In this appeal, we conclude that the doorman at a condominium complex is the employee of the condominium homeowners' association, but is not the employee of the individual homeowners merely by virtue of their membership in the homeowners' association. For this reason, we affirm the trial court's determination that the doorman's civil action against a negligent homeowner is not barred by the exclusive remedy provisions of the Workers' Compensation Act.
Appellant Marjorie Roth is a condominium owner in Los Angeles. Incident to her ownership, she is a member of the homeowners' association (the association) which governs the complex in which her condominium is located. The association is a nonprofit corporation. As a member of the association, Roth pays a monthly assessment for the maintenance of the complex, as required by the association's declaration of covenants, conditions and restrictions.
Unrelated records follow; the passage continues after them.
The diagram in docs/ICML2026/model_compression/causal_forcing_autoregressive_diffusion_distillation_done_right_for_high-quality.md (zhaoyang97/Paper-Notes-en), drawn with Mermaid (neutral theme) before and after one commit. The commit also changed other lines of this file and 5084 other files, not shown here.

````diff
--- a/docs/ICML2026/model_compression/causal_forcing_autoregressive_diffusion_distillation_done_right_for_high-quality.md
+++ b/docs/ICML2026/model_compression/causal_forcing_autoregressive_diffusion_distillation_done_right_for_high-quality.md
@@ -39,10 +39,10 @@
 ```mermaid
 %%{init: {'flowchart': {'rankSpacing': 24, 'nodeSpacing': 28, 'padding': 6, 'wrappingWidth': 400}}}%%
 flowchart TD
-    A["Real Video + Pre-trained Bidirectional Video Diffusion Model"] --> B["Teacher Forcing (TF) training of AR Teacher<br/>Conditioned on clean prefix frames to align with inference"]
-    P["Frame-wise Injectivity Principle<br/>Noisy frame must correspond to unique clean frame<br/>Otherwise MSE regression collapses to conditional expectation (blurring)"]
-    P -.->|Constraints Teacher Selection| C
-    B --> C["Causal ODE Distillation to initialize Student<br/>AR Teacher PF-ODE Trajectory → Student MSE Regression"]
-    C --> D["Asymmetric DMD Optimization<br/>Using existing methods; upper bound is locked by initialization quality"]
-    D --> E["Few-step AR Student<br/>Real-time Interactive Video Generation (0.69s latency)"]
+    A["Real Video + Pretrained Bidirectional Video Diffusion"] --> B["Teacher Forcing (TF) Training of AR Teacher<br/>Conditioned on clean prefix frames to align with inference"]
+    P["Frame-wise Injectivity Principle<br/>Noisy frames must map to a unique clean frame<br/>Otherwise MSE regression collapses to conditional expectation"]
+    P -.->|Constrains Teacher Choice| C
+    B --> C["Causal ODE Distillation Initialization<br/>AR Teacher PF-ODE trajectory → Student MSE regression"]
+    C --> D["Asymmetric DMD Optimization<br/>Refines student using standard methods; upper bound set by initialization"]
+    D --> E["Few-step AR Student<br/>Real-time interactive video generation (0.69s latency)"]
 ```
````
A portion of the assessment paid by Roth is applied to the casualty, liability and workers' compensation insurance which the association is required to carry.
Respondent Emmet H. Holmes is employed as a doorman at Roth's condominium complex. His salary is paid by the association, and he is supervised by the project manager. On November 14, 1988, Holmes attempted to rescue Roth when her vehicle began to roll backwards in front of the condominium complex. In the process, Holmes was injured.
Holmes filed a worker's compensation claim against the association with its insurance carrier, and received benefits from that policy. He also filed this lawsuit for personal injuries against Roth.
In March of 1991, Roth brought a motion for summary judgment, arguing that Holmes was her employee, that he was injured in the course and scope of his employment, and that workers' compensation was his exclusive remedy. This motion was apparently denied, though the order does not appear in the record.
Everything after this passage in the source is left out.